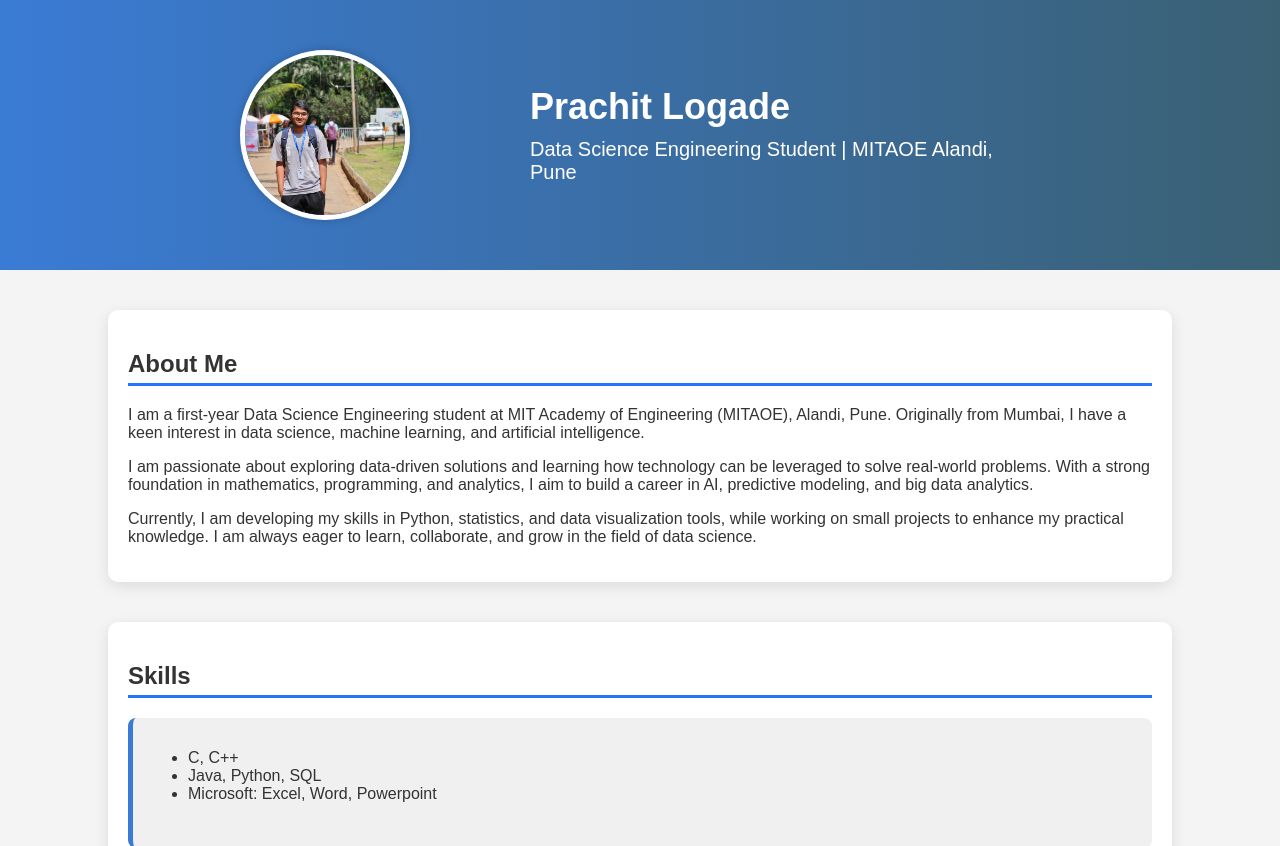
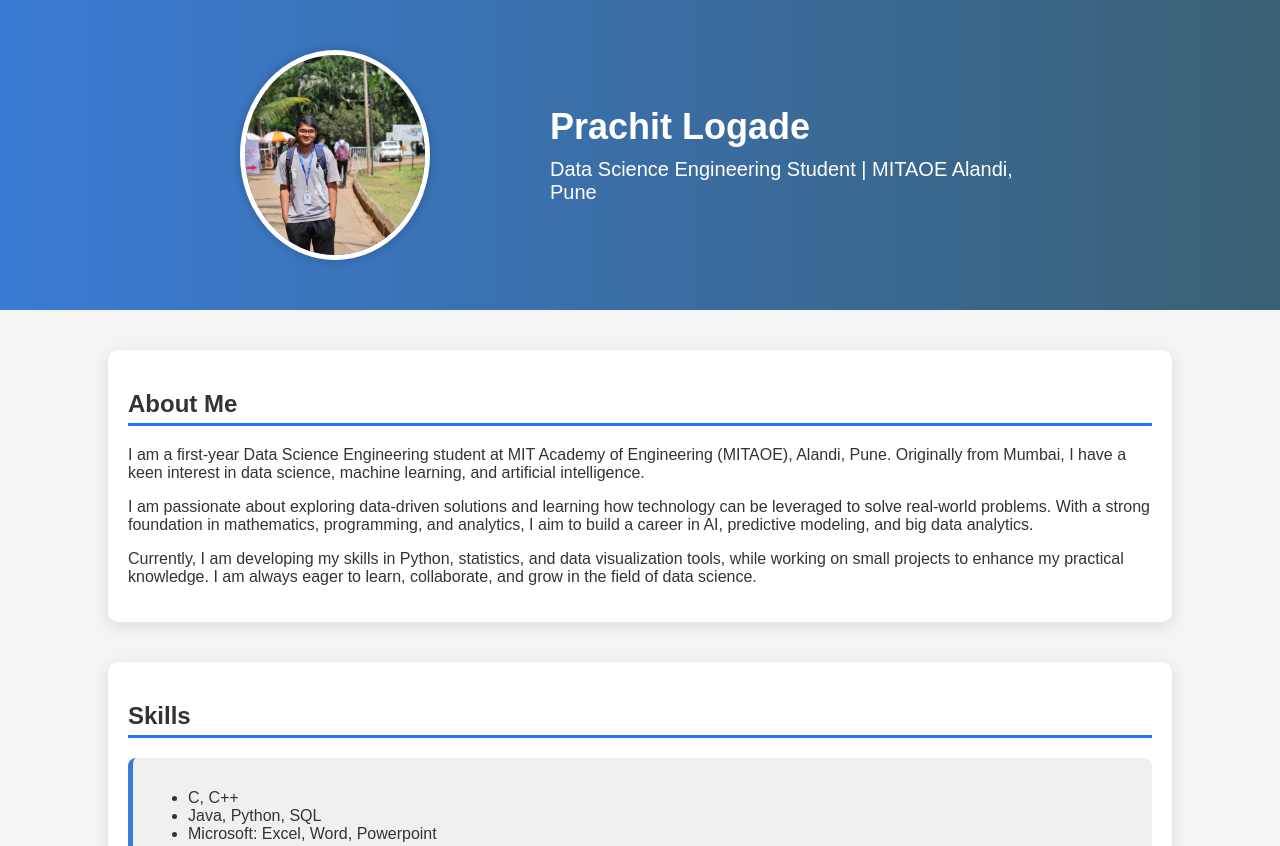
Before and after one commit to Prachit1845/Digital-Portfolio, a plain HTML site: page index.html in a window 1280 px wide. Shown: the top 846 px of the page. Drawn offline with Linux system fonts and the light colour scheme.

Commit message:
Update styles.css

```diff
--- a/styles.css
+++ b/styles.css
@@ -27,8 +27,8 @@ header {
 
 /* Profile Picture */
 .profile-pic {
-    width: 160px;
-    height: 160px; /* Ensuring a perfect circle */
+    width: 180px;
+    height: 200px; /* Ensuring a perfect circle */
     border-radius: 50%;
     border: 5px solid white;
     box-shadow: 0px 0px 10px rgba(0, 0, 0, 0.2);
```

##########

● What is being asked:
Among the lines above, which ones hold the string "styles"? Show them.

● Exercise result:
Update styles.css
--- a/styles.css
+++ b/styles.css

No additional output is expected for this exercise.